To me, and having banged about it for some time now, blockchain is about ID and data management i.e. create a datapoint that once validated cannot be contested in its existence or veracity, as long as the validator or auditor is independent and trusted. That datapoint and its constituents (e.g. a transaction where the components would be the counterparties, price, location, asset, currency, etc.) becomes part of a golden source that may distributed or used locally. Golden source of data is still a fantasy in financial institutions because of variances of sources, formats, systems (different systems create variance because of their limitations e.g. one field here has a limit of 32 characters, in another system it is free text whilst another one has no option for special cases or comments…)
ID management (of the asset and the counterparties to create a trusted environment that is consistent, portable, synchronous, irreversible and tamper-proof) is key to one day reduce the amount of money spent by counterparties to check upon each other, their clients and the assets. We all fantasise about a meta KYC where one “ID of me” could be distributed across business lines, counterparties and service providers.
Why do we need to calm down, what are the restricting factors of mass adoption?
What real projects are you working on?
We have never taken any easy path in our three years of existence (anniversary celebrations on 26/08) because we believe in solid foundations, enterprise-grade back-end and research-driven user experience.
Our platform, CrossPool built on corda for transaction management and settlement as well as Hyperledger Indy for ID management and wallet is live. It is complemented by our trading technology future-proofing us for when secondary becomes a reality. Our efforts are focussed on private markets, predominantly private equity and debt.
We have already issued two private loans and participation rights into a movie to be released in October.
Who do you work with?

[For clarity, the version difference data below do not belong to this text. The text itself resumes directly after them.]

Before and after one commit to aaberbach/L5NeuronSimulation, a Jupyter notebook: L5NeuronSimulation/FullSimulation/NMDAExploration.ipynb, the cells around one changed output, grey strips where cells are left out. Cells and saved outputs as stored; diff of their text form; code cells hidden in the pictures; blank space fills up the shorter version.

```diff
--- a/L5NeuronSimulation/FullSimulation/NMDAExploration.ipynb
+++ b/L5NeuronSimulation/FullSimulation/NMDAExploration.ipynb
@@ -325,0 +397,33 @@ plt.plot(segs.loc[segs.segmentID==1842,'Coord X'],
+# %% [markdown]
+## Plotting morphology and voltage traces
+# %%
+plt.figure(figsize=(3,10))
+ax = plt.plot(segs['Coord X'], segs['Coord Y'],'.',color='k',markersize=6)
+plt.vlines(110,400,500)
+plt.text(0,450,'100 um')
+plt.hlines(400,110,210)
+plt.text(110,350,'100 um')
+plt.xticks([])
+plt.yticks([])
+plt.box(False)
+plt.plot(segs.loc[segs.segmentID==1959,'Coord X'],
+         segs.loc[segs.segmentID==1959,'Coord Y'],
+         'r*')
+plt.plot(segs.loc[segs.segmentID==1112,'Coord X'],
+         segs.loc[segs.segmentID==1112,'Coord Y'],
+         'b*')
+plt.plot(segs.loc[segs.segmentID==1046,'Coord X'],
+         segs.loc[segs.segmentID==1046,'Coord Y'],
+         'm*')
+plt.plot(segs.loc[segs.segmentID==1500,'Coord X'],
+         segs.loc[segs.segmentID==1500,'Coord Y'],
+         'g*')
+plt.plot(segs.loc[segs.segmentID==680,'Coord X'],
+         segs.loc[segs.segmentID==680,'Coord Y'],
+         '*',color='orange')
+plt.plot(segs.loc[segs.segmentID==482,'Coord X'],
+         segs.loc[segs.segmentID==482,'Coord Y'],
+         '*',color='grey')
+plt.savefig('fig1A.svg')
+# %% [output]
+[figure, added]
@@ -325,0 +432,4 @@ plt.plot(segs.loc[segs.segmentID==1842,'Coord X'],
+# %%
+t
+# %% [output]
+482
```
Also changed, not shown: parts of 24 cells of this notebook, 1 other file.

We are always looking for partners particularly on the distribution/demand side, that is capital intro, underwriters, asset managers, family offices, private banks.
What do you envision in financial market?

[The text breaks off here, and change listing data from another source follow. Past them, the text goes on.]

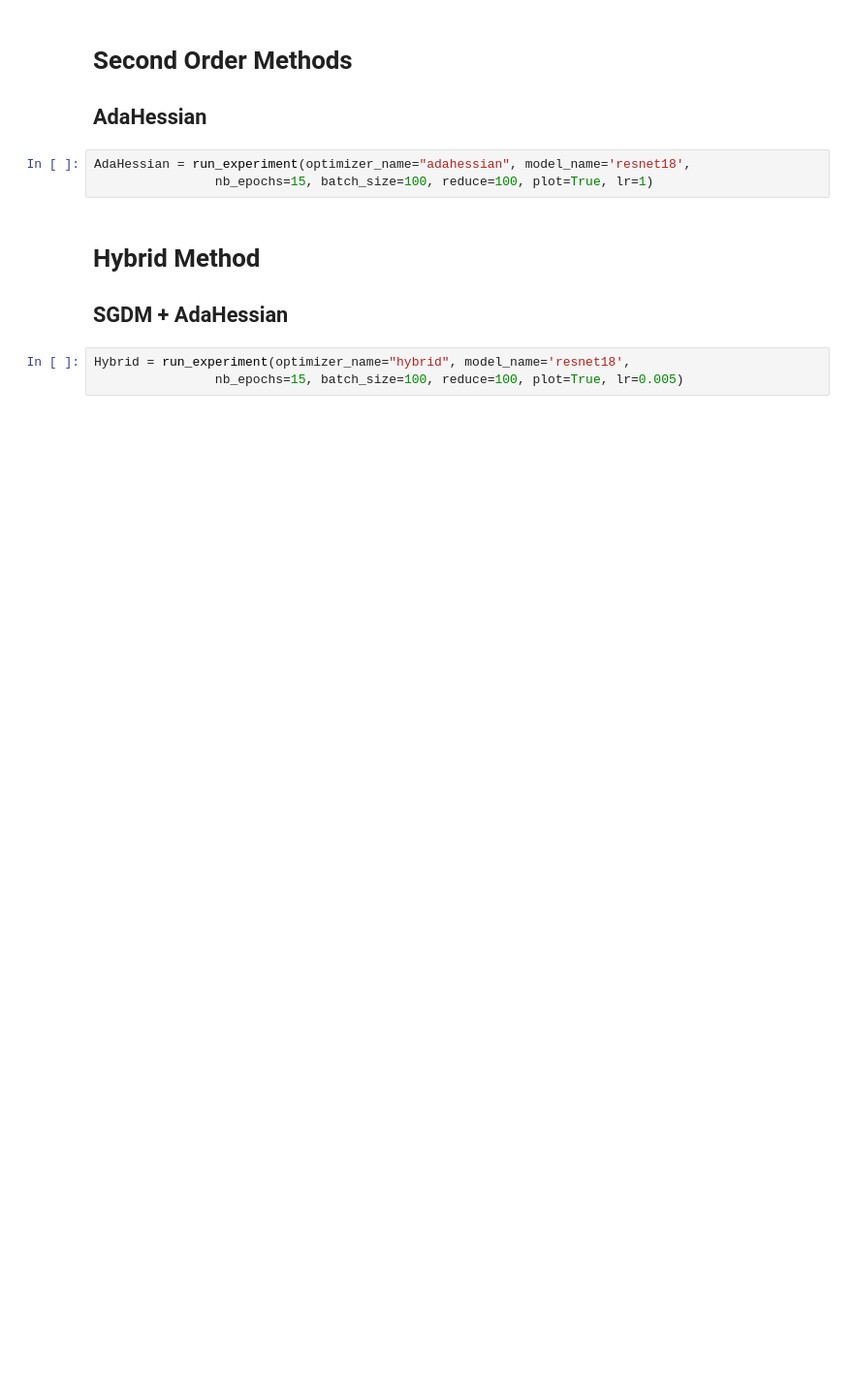
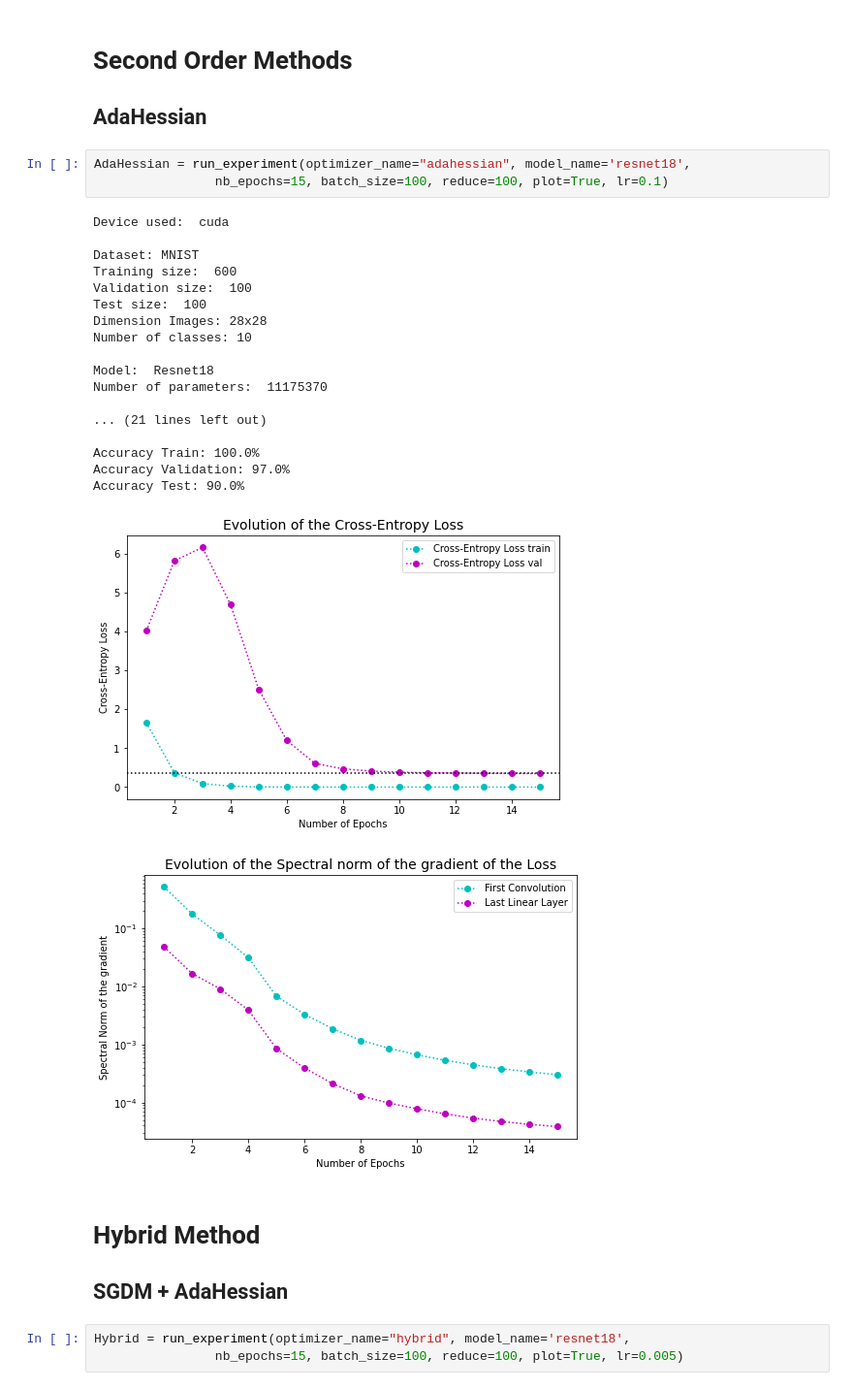
Before and after one commit to riccardocadei/adahessian, a Jupyter notebook: main.ipynb, the cells around one changed output. Shown: that part at 97% size. Cells and saved outputs as stored; diff of their text form; blank space fills up the shorter version.

```diff
--- a/main.ipynb
+++ b/main.ipynb
@@ -27,7 +98,27 @@ Adam = run_experiment(optimizer_name="adam", model_name='resnet18',
 ## AdaHessian
 # %%
 AdaHessian = run_experiment(optimizer_name="adahessian", model_name='resnet18',
-                nb_epochs=15, batch_size=100, reduce=100, plot=True, lr=1)
+                nb_epochs=15, batch_size=100, reduce=100, plot=True, lr=0.1)
+# %% [output]
+Device used:  cuda
+
+Dataset: MNIST
+Training size:  600
+Validation size:  100
+Test size:  100
+Dimension Images: 28x28
+Number of classes: 10
+
+Model:  Resnet18
+Number of parameters:  11175370
+
+... (21 lines left out)
+
+Accuracy Train: 100.0%
+Accuracy Validation: 97.0%
+Accuracy Test: 90.0%
+[figure, added]
+[figure, added]
 # %% [markdown]
 # Hybrid Method
 ## SGDM + AdaHessian
```
Also changed, not shown: parts of 8 cells of this notebook, 18 other files.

When we look back at the appetite over the last 10-15 years for a wide range of investors to access interesting and cost effective opportunities through robo-advisors, P2P lending and crowdfunding platforms, there is no doubt in my mind that you and I will be able to invest “one dollar into anything” within 5-10 years.
Put very simply, our aim is to create a leading marketplace where assets meet capital chiefly for private markets. Let’s do it together!